After decades of underfunding, America’s national parks face a backlog of repairs and maintenance now totaling nearly 12 billion dollars. Alarmed by advancing urban sprawl, conservationists in South Carolina rely on the Land and Water Conservation Fund to acquire land needed to protect the natural wonders of a coastal landscape. Researchers in Minnesota are developing perennial food crops that could revolutionize American agriculture.
With fast population growth in the Denver area and fierce competition for water, investors are behind a plan to import water from a Colorado mountain valley hundreds of miles away, a plan largely opposed by farmers and ranchers who depend on water in that valley. A mother’s tasks in a Texas farm family shows how the role of women in agriculture is now vitally important in managing the business of farming and using best practices to conserve soil and water.
Another good example of how the Land and Water Conservation Fund enables protection of iconic landscapes nationwide: the Blue Ridge Parkway stretching 469 miles through breathtaking scenery from Virginia to North Carolina. Researchers explore the role of tiny marine animals in the movement of ocean waters.
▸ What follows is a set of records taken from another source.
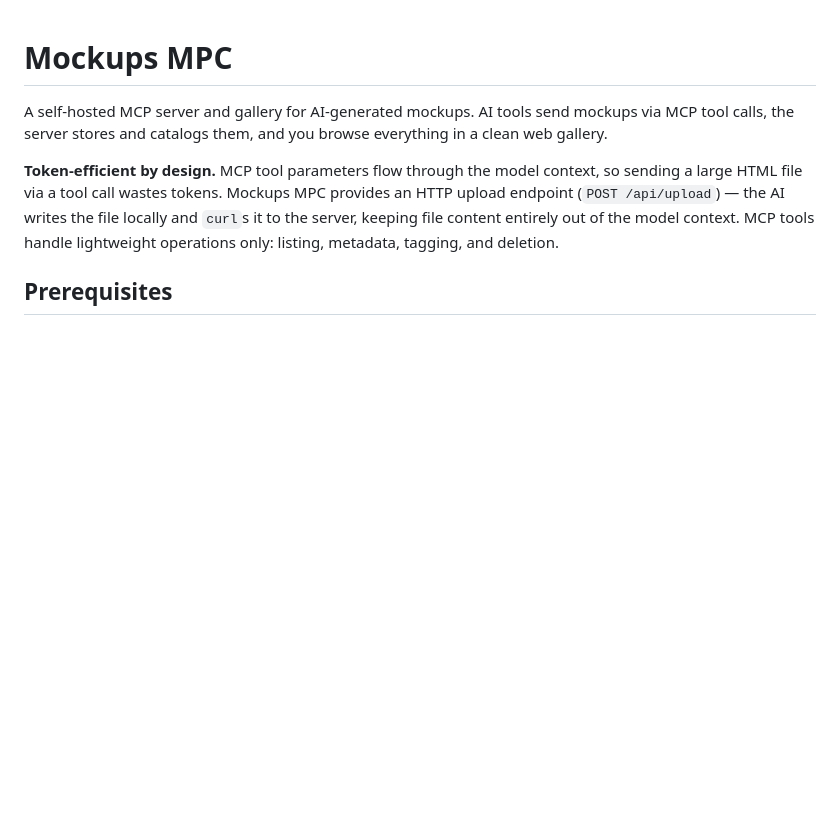
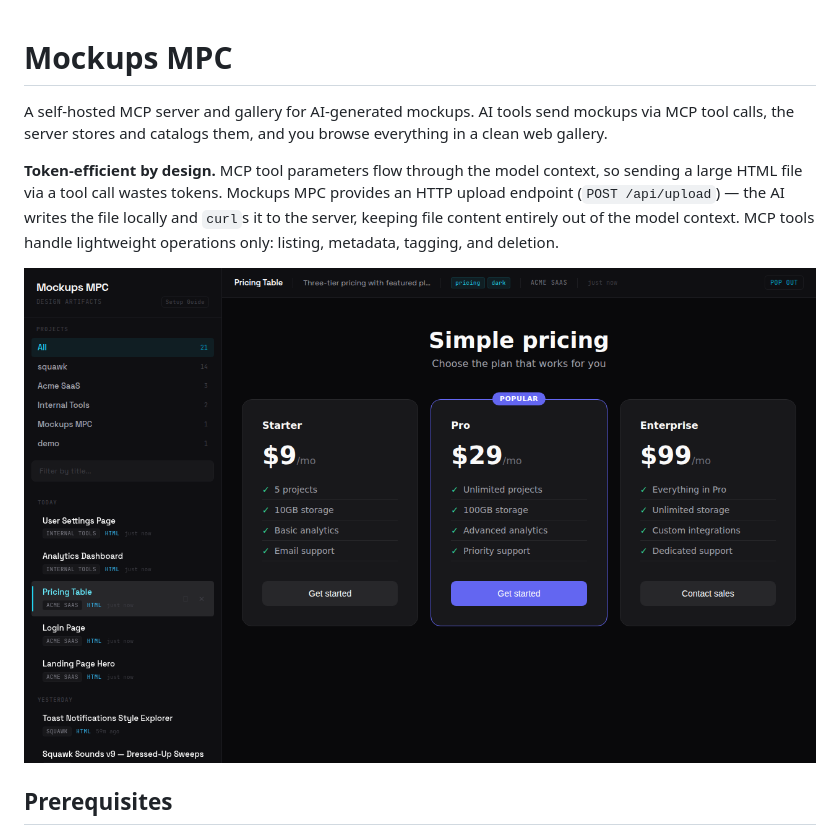
Before and after one commit to kgNatx/mockups-mpc, a Markdown page: README.md, the part around the change. Drawn GitHub-style; pictures changed too: docs/gallery-screenshot.png (added); blank space fills up the shorter version.

```diff
--- a/README.md
+++ b/README.md
@@ -3,6 +3,8 @@
 A self-hosted MCP server and gallery for AI-generated mockups. AI tools send mockups via MCP tool calls, the server stores and catalogs them, and you browse everything in a clean web gallery.
 
 **Token-efficient by design.** MCP tool parameters flow through the model context, so sending a large HTML file via a tool call wastes tokens. Mockups MPC provides an HTTP upload endpoint (`POST /api/upload`) — the AI writes the file locally and `curl`s it to the server, keeping file content entirely out of the model context. MCP tools handle lightweight operations only: listing, metadata, tagging, and deletion.
+
+![Mockups MPC Gallery](docs/gallery-screenshot.png)
 
 ## Prerequisites
 
```
Also changed, not shown: CONTRIBUTING.md (added, +51 -0 lines), 4 other files.
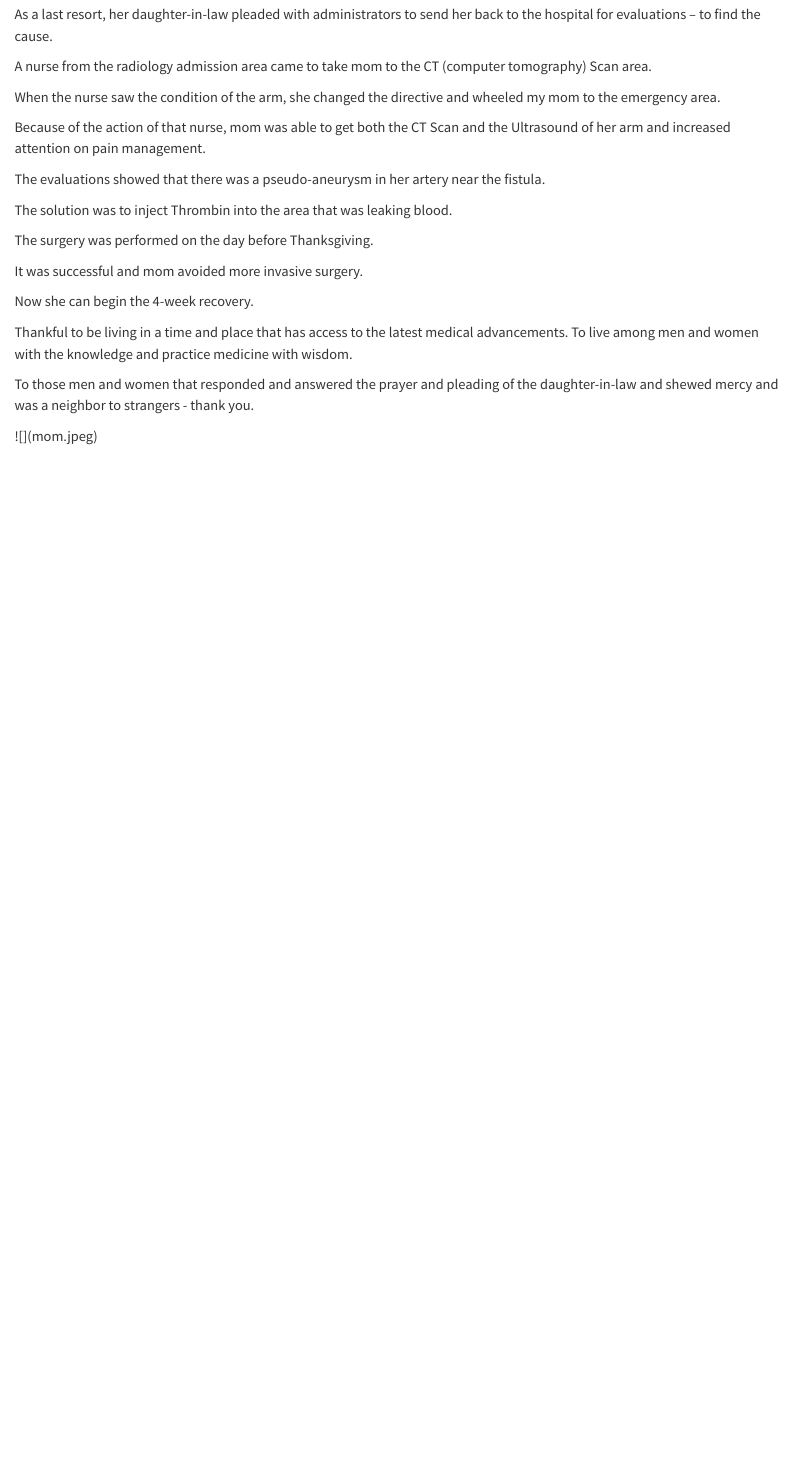
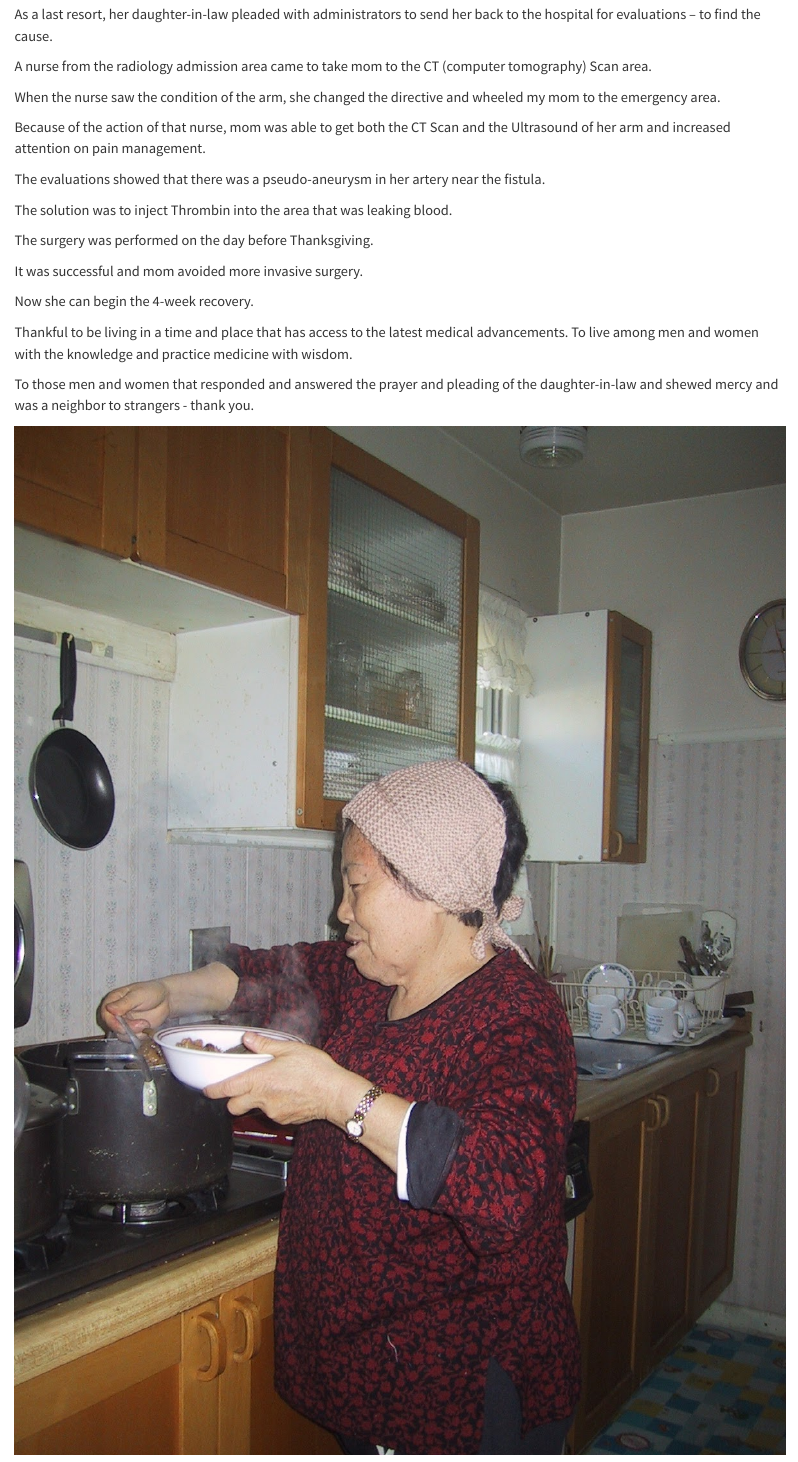
Before and after one commit to oakhi/Life-Begins-When, a Quarto document (posts/strangers/index.qmd): the page in a window 1100 px wide, from 440 px down. Rendered offline with R 4.5, knitr and Pandoc in place of Quarto, with nearby package versions; the code chunks are not run, so their results and figures are left out.

Commit message:
insert mom photo

```diff
--- a/posts/strangers/index.qmd
+++ b/posts/strangers/index.qmd
@@ -44,4 +44,4 @@ Thankful to be living in a time and place that has access to the latest medical
 
 To those men and women that responded and answered the prayer and pleading of the daughter-in-law and shewed mercy and was a neighbor to strangers - thank you.
 
-!\[\](mom.jpeg)
+![](mom.jpeg)
```
Also changed, not shown: docs/search.json, 3 other files.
Landowners in Pennsylvania are managing their forests to provide better habitat for declining species of songbirds like the golden-winged warbler.